Sébastian left his home in Oslo Norway, and equipped with only a backpack and his cameras (a Canon EOS 5D Mark II with Voightlander ultron 40mm f2 and Canon Ef 28mm lenses, and a GoPro Hero 2 actioncam), hitchhiked for 10.000 Kilometers, changing 112 cars, trucks and scooters in total, and snapping pics as he went in and out of vehicles and countries. He now plans on settling in Beirut for a while, learning the language, and do some photo-journalistic work. He also mulls making a video and a book about his amazing journey through Europe and the Middle East. Check out some amazing pics and stories from his adventure on his blog.
About Sebastian Dahl:
Sébastian Dahl (born in february 1988) is half-Norwegian and half-French. From 2009 to 2011 he studied photography at Bilder Nordic School of Photography in Oslo. Recently, he left Oslo with only a backpack and his camera, and then hitchhiked all the way to Beirut where he is going to learn Arabic and, hopefully, work as a photographer. You can follow his adventures and photography projects on his blog"Angles". He speaks English, French and Norwegian fluently and manages Spanish and German quite well. His love for traveling and meeting people has brought him into the field of photojournalism, which is his favorite playground. In the future, he wants to focus on working with water related issues. He is currently available for assisting, all kind of photography jobs, and also video work.
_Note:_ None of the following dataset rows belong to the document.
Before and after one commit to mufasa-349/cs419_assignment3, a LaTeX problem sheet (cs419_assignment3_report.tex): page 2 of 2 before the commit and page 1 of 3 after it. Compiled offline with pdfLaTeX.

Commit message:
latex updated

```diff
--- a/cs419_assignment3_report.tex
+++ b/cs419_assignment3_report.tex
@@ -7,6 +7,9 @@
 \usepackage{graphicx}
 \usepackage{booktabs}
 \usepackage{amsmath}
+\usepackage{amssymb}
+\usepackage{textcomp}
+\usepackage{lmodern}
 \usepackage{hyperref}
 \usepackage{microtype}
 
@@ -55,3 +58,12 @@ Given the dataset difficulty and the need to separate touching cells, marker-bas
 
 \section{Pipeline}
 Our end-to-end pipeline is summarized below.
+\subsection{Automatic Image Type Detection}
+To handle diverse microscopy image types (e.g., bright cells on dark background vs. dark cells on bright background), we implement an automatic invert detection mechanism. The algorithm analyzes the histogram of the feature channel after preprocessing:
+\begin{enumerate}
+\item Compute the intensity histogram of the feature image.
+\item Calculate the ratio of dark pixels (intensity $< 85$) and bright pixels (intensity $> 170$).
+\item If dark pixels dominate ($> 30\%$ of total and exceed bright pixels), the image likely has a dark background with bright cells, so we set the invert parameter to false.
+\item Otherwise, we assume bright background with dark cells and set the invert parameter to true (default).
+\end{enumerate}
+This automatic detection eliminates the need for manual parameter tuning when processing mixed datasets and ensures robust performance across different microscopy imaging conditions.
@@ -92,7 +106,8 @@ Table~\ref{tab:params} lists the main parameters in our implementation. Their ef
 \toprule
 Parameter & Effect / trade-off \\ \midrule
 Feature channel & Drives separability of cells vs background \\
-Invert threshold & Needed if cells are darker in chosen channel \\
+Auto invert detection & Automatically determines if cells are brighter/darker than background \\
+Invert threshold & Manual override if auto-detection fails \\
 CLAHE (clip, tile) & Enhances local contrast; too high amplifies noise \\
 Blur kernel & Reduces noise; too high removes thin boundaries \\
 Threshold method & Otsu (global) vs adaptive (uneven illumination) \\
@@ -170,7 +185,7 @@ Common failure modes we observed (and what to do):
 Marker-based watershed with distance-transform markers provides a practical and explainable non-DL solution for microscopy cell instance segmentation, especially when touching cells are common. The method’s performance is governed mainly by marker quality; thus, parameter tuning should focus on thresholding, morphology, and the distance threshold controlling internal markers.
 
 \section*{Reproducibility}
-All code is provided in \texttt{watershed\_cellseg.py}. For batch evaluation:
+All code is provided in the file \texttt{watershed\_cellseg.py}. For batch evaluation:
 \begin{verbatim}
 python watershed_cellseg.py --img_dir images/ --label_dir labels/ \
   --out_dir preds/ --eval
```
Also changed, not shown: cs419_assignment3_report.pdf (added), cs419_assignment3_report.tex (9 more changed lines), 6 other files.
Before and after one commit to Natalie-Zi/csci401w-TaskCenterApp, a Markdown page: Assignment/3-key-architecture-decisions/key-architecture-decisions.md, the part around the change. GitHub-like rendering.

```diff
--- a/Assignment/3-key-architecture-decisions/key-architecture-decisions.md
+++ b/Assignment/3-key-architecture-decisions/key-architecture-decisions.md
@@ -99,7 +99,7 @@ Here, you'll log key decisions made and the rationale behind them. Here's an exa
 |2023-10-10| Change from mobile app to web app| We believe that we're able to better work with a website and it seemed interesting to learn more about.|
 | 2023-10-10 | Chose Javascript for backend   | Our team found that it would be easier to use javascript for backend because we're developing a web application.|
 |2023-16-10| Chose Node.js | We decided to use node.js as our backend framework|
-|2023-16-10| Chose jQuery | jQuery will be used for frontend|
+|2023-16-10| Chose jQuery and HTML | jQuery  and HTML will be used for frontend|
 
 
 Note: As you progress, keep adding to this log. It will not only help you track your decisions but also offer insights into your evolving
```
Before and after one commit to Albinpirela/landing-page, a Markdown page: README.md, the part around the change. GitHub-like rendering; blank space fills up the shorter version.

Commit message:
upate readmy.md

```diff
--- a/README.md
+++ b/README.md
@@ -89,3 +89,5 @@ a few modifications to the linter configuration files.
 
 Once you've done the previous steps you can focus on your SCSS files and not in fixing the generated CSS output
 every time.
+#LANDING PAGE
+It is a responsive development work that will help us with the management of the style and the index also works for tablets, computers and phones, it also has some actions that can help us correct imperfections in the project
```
Photo: 'Leaving Cappadocia', December the 3rd 2012 by Sebastian Dahl.
Edit: I derped the distance metric, it should be "Kilometers' not 'Miles' as was originally written.
2012 has been an exciting year for photographers. The onslaught of new products was unprecedented, as well as the rapid advancement of several segments and technologies.
No longer the stuff of rumors, here's the E-M5 straight from the horse's mouth:
Photo taken in August of 1943. The location is Northern Australia, and it depicts a ring tailed possum examining a camera belonging to the Australian Department of information. Shot by young Department photographer Harold George Dick with a Graflex Speed Graphic camera, who was killed in an airplane crash in December 1943 while returning from an assignment at the Pacific war theater, more specifically, the Battle of Arawe. A couple of his war images can be found here and here.